### Exercise
Exclude all pictures, then copy each of the records exactly as written.

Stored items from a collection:
_ _ _ _ _ _ _

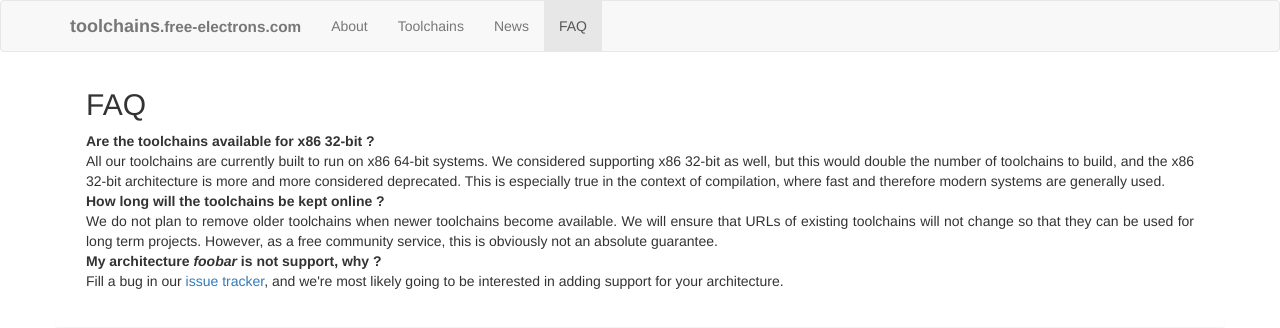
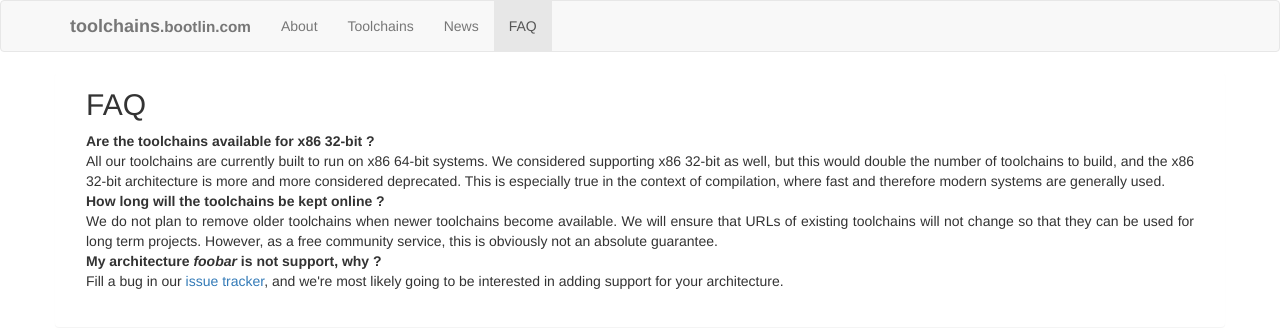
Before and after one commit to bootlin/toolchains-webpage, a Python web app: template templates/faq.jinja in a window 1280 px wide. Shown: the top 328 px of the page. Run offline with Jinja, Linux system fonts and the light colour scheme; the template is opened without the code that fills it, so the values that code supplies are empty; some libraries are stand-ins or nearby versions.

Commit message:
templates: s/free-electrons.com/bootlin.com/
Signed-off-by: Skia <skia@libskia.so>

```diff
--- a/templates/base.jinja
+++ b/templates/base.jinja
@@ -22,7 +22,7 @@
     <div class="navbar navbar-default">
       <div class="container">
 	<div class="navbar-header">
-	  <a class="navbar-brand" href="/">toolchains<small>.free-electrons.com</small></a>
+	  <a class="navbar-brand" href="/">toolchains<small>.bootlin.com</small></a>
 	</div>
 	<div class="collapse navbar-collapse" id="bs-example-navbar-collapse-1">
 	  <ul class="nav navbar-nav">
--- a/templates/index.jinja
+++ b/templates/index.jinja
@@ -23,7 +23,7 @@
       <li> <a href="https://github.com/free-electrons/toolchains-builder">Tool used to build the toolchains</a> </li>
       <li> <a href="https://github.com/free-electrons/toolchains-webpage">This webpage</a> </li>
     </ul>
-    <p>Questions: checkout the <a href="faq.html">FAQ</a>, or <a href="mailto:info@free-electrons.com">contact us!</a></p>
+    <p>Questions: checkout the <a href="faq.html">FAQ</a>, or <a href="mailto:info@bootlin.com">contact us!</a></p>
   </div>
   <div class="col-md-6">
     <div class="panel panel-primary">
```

_ _ _ _ _ _ _

### Answer box
Before and after one commit to bootlin/toolchains-webpage, a Python web app: template templates/faq.jinja in a window 1280 px wide. Shown: the top 328 px of the page. Run offline with Jinja, Linux system fonts and the light colour scheme; the template is opened without the code that fills it, so the values that code supplies are empty; some libraries are stand-ins or nearby versions.

Commit message:
templates: s/free-electrons.com/bootlin.com/
Signed-off-by: Skia <skia@libskia.so>

```diff
--- a/templates/base.jinja
+++ b/templates/base.jinja
@@ -22,7 +22,7 @@
     <div class="navbar navbar-default">
       <div class="container">
 	<div class="navbar-header">
-	  <a class="navbar-brand" href="/">toolchains<small>.free-electrons.com</small></a>
+	  <a class="navbar-brand" href="/">toolchains<small>.bootlin.com</small></a>
 	</div>
 	<div class="collapse navbar-collapse" id="bs-example-navbar-collapse-1">
 	  <ul class="nav navbar-nav">
--- a/templates/index.jinja
+++ b/templates/index.jinja
@@ -23,7 +23,7 @@
       <li> <a href="https://github.com/free-electrons/toolchains-builder">Tool used to build the toolchains</a> </li>
       <li> <a href="https://github.com/free-electrons/toolchains-webpage">This webpage</a> </li>
     </ul>
-    <p>Questions: checkout the <a href="faq.html">FAQ</a>, or <a href="mailto:info@free-electrons.com">contact us!</a></p>
+    <p>Questions: checkout the <a href="faq.html">FAQ</a>, or <a href="mailto:info@bootlin.com">contact us!</a></p>
   </div>
   <div class="col-md-6">
     <div class="panel panel-primary">
```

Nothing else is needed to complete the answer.